3. the statements in the House and Senate Judiciary Committee Reports and on the Senate floor explicitly excluding felon disenfranchisement laws from provisions of the statute;

4. the absence of any affirmative consideration of felon disenfranchisement laws during either the 1965 passage of the Act or its 1982 revision;

5. the introduction thereafter of bills specifically intended to include felon disenfranchisement provisions within the VRA’s coverage; the enactment of a felon disenfranchisement statute for the District of Columbia by Congress soon after the passage of the Voting Rights Act; and

6. the subsequent passage of statutes designed to facilitate the removal of convicted felons from the voting rolls.

We therefore conclude that [The Voting Rights Act] was not intended to – and thus does not – encompass felon disenfranchisement provisions.”

May 4, 2006 - Hayden v. Pataki


Judge Alex Kozinski, Circuit Judge of the 9th Circuit Court of Appeals, stated Feb. 24, 2004 in his dissent of the order denying a 9th Circuit appeals rehearing en banc in Farrakhan v. State of Washington:

“This is a dark day for the Voting Rights Act. In adopting a constitutionally questionable interpretation of the Act, the [9th Circuit Court of Appeals] panel lays the groundwork for the dismantling of the most important piece of civil rights legislation since Reconstruction.
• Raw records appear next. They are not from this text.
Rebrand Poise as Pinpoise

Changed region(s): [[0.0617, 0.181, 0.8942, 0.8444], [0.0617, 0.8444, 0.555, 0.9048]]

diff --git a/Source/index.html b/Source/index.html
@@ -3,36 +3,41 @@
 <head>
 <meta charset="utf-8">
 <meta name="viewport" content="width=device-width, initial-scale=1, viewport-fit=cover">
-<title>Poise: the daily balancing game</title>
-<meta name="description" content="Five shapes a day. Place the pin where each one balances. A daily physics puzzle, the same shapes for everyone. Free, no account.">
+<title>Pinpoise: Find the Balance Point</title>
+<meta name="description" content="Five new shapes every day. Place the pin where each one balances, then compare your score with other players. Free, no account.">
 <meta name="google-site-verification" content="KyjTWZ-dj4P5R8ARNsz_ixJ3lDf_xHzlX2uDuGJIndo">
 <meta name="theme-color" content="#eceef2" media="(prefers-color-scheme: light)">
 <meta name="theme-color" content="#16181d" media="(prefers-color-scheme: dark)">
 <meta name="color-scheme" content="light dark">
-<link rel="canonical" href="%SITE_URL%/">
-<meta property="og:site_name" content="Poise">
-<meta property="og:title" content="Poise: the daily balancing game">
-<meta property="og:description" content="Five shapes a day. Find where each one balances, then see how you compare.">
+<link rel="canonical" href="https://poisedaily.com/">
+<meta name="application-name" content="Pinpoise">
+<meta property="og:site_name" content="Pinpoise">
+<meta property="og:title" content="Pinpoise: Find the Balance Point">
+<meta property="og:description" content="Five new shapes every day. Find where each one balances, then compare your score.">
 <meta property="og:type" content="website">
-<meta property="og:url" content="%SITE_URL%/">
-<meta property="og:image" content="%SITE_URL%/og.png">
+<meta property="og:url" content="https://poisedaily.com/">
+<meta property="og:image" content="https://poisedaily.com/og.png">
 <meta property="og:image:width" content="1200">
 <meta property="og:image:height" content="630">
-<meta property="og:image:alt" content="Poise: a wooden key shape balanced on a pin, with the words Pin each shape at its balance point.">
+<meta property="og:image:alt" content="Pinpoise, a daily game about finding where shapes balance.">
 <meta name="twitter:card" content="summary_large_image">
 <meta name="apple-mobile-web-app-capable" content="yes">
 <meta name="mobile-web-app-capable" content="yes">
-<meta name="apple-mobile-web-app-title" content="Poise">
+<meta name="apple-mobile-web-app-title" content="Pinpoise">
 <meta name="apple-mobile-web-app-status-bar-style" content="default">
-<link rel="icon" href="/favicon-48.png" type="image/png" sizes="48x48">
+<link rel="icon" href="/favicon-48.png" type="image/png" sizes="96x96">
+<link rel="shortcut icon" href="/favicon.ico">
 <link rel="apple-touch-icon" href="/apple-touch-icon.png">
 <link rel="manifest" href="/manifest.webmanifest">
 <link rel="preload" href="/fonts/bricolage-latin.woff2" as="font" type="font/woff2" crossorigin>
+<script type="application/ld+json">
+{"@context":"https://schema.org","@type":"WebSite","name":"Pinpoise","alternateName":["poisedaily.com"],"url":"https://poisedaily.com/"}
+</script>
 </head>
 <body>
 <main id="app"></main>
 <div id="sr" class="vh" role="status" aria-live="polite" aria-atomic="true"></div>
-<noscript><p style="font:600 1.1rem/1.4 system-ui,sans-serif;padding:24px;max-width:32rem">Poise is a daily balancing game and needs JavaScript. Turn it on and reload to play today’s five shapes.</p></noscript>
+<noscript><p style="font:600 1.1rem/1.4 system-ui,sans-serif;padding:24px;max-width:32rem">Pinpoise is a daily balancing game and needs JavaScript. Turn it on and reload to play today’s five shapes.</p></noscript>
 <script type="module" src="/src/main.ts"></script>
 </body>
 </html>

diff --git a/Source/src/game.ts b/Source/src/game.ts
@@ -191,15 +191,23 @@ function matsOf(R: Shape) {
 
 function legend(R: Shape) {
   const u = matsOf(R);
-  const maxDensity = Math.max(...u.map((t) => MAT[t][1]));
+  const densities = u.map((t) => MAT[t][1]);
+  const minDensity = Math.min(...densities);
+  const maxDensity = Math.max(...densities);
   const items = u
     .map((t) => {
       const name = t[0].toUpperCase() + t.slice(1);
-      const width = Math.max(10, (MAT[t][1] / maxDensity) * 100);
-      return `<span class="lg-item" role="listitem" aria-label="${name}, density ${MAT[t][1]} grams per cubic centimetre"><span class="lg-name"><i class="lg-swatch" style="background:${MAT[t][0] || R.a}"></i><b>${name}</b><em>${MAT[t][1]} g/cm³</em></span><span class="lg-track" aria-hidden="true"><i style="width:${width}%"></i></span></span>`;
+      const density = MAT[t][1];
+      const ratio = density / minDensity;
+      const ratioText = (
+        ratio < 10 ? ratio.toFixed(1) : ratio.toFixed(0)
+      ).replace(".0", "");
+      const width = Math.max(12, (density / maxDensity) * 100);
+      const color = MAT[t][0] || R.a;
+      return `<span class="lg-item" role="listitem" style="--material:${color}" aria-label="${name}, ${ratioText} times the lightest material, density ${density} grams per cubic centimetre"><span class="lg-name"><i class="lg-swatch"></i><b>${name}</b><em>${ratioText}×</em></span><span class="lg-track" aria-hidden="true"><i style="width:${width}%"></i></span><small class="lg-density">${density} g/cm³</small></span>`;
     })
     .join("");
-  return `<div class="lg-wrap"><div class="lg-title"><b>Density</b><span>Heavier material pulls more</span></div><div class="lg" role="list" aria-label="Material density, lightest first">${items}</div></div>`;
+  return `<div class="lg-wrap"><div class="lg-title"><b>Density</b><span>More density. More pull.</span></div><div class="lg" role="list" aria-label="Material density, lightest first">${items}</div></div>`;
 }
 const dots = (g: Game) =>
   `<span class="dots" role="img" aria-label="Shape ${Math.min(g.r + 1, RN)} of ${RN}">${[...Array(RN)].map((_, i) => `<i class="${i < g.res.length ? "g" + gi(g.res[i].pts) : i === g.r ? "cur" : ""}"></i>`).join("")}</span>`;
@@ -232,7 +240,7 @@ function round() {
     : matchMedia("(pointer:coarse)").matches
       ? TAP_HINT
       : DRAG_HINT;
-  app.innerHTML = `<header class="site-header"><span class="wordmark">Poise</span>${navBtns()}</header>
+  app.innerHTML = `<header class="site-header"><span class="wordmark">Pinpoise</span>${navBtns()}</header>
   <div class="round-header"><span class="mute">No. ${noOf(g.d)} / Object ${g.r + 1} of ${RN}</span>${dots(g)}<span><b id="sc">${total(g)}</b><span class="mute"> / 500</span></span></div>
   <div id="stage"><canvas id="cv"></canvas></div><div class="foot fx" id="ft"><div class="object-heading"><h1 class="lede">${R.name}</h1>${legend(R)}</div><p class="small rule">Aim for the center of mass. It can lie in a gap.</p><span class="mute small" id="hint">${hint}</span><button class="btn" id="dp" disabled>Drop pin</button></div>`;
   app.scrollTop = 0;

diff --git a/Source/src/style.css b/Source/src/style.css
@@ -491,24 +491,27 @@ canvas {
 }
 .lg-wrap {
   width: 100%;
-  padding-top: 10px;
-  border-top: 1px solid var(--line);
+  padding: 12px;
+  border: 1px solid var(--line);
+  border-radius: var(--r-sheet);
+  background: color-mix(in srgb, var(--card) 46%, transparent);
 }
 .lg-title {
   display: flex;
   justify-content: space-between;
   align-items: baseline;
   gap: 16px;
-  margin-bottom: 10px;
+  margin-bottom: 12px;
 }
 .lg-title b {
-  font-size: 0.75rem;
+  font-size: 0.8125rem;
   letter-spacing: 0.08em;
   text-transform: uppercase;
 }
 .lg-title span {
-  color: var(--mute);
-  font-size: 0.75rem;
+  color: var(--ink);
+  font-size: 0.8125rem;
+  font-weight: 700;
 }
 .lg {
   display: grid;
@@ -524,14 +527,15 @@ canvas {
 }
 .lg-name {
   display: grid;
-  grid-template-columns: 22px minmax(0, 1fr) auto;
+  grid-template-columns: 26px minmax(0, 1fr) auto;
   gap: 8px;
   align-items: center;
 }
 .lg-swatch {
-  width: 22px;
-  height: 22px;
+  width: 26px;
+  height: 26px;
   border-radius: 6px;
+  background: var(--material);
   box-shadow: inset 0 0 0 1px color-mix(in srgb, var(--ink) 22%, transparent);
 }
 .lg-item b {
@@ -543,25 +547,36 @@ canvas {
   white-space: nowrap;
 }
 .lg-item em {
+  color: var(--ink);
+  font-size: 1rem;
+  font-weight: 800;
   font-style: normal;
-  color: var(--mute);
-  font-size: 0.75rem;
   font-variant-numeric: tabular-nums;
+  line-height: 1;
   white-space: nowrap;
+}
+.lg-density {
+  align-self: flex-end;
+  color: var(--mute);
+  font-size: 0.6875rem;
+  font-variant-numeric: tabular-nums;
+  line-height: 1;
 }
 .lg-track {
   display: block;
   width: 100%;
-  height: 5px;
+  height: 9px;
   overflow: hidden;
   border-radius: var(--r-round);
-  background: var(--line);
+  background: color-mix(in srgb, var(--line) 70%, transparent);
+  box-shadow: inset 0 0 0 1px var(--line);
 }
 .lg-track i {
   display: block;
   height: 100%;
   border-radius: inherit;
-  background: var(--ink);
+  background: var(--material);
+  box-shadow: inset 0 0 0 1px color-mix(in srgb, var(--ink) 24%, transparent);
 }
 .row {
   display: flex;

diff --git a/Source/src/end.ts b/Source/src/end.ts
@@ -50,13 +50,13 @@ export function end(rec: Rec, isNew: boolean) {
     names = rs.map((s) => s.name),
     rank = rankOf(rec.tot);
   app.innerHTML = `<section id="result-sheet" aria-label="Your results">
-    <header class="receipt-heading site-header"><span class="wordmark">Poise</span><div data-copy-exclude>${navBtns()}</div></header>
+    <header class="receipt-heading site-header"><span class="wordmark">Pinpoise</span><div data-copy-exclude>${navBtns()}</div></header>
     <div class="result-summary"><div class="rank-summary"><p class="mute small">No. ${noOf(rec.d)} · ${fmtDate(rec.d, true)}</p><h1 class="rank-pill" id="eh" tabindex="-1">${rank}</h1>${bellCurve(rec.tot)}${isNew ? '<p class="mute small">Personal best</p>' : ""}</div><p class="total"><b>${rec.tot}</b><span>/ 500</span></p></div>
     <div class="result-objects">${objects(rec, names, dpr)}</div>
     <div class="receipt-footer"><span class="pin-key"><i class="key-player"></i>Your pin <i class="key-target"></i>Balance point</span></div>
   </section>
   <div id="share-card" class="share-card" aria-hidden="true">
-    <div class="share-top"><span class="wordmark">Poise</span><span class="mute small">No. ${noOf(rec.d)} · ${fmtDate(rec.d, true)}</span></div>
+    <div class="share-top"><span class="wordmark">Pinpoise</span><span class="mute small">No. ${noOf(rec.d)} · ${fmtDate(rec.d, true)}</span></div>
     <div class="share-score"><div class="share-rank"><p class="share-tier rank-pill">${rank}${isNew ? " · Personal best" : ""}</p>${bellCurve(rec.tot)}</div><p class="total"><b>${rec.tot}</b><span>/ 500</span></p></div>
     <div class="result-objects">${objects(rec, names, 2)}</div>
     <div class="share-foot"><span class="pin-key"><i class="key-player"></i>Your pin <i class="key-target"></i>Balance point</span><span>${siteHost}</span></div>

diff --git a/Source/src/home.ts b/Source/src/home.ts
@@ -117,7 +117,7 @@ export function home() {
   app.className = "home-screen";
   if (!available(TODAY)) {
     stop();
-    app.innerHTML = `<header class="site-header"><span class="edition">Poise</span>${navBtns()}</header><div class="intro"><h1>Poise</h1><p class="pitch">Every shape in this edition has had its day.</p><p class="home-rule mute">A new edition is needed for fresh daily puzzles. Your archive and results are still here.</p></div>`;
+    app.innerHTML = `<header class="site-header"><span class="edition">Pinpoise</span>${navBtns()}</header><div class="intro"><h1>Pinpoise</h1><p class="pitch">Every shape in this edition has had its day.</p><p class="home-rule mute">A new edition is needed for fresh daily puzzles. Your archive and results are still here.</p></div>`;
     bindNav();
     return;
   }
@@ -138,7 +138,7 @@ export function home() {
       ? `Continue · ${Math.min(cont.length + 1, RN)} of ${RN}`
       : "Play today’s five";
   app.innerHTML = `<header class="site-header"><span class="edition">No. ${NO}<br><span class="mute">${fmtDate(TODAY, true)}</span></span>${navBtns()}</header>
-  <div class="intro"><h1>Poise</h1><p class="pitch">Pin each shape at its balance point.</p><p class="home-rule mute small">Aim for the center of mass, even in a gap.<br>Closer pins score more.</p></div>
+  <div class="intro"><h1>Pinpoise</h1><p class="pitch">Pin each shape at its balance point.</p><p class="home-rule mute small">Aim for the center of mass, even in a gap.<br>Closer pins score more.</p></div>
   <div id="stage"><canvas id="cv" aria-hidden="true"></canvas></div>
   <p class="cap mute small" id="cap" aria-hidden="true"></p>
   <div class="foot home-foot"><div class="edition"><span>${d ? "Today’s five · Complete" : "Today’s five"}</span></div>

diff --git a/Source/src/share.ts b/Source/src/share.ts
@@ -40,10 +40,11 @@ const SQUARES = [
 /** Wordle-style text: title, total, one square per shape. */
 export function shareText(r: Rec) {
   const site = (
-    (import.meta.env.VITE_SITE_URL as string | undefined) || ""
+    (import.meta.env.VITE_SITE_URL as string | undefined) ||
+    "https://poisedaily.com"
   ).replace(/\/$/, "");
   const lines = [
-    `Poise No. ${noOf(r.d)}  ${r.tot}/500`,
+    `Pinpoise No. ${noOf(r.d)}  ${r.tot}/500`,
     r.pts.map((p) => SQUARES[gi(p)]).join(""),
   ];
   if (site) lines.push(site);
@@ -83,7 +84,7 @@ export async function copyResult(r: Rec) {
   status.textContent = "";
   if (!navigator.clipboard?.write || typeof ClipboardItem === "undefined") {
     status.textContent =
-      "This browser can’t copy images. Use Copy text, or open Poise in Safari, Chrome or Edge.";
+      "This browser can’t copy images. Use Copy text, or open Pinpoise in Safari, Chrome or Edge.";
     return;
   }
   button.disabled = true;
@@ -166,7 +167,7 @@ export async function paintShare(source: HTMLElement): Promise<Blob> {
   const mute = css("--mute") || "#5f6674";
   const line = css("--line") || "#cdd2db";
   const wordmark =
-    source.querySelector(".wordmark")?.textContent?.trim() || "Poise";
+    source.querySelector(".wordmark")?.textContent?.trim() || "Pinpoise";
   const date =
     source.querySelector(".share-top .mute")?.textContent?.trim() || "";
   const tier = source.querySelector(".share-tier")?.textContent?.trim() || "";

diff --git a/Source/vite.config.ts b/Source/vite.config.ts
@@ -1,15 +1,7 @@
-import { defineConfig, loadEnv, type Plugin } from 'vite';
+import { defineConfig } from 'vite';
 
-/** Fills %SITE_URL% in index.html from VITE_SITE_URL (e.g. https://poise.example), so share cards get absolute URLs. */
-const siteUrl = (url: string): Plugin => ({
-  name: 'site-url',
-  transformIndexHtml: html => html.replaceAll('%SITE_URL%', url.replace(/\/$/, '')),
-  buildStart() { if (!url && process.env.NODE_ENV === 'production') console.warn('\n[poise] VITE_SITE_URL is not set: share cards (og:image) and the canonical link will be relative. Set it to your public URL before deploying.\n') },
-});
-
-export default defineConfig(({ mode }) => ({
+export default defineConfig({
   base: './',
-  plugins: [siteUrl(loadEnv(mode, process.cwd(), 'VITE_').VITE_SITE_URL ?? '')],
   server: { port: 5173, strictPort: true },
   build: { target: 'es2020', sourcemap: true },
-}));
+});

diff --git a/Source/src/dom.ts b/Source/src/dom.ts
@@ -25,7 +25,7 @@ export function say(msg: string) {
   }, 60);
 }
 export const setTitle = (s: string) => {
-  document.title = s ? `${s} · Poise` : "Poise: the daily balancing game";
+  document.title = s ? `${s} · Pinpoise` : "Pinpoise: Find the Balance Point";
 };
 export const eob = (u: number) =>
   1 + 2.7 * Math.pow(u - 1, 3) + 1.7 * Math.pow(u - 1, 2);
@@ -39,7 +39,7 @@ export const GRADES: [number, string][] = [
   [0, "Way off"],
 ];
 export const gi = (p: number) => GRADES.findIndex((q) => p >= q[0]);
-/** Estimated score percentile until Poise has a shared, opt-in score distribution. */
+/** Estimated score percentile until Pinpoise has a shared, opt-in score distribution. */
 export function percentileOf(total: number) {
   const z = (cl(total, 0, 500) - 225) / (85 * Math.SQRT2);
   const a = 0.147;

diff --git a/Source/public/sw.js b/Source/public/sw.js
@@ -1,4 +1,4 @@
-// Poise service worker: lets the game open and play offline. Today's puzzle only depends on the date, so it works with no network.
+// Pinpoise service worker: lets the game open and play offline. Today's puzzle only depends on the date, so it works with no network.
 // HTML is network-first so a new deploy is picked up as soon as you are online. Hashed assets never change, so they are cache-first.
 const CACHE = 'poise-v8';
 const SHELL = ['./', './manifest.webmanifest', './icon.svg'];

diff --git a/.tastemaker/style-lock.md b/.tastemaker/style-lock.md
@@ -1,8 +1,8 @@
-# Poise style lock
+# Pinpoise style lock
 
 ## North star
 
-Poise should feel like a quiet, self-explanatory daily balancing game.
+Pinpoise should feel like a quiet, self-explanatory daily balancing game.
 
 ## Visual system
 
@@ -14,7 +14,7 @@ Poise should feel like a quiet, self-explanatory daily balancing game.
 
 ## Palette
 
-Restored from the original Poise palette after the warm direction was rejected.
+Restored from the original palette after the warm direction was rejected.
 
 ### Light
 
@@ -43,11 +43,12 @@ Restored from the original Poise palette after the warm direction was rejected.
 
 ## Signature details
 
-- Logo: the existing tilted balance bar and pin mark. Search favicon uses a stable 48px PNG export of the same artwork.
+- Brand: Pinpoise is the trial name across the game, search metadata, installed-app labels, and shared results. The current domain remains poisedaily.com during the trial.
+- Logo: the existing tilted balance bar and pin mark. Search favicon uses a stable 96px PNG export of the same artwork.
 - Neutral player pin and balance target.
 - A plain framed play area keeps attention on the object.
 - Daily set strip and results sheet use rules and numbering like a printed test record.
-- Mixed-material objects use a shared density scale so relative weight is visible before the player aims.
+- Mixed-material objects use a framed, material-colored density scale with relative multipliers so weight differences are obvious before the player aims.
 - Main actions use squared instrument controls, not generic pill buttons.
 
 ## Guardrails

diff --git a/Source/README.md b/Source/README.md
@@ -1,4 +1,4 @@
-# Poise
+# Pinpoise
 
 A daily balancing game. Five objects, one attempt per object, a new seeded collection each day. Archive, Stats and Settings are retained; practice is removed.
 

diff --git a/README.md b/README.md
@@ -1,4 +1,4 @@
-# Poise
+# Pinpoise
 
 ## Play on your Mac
The panel also misinterprets the evidence, flouts our voting rights precedent and tramples settled circuit law pertaining to summary judgment, all in an effort to give felons the right to vote…

The panel’s decision suffers from a more fundamental flaw: It ignores the fact that the VRA was never intended to reach felon disenfranchisement laws. When Congress enacted the VRA in 1965, it was careful to carve out an exception for felon disenfranchisement laws… There was no evidence that felon disenfranchisement laws were being used in a discriminatory manner, nor any discussion of felon disenfranchisement at all.”

Feb. 24, 2004 - Dissent by Judge Kozinski


Rob McKenna, JD, Attorney General (R) for the State of Washington, wrote in the Defendants’ Memorandum in Farrakhan v. State of Washington, supporting a dismissal and summary judgment:

“Although this court is bound by the holding of the Court of Appeals, the Defendants’ position remains that, in light of rulings in other circuits, the VRA does not apply to felon disenfranchisement.”

Dec. 13, 2005 - Defendants' Memorandum in Farrakhan v. State of Washington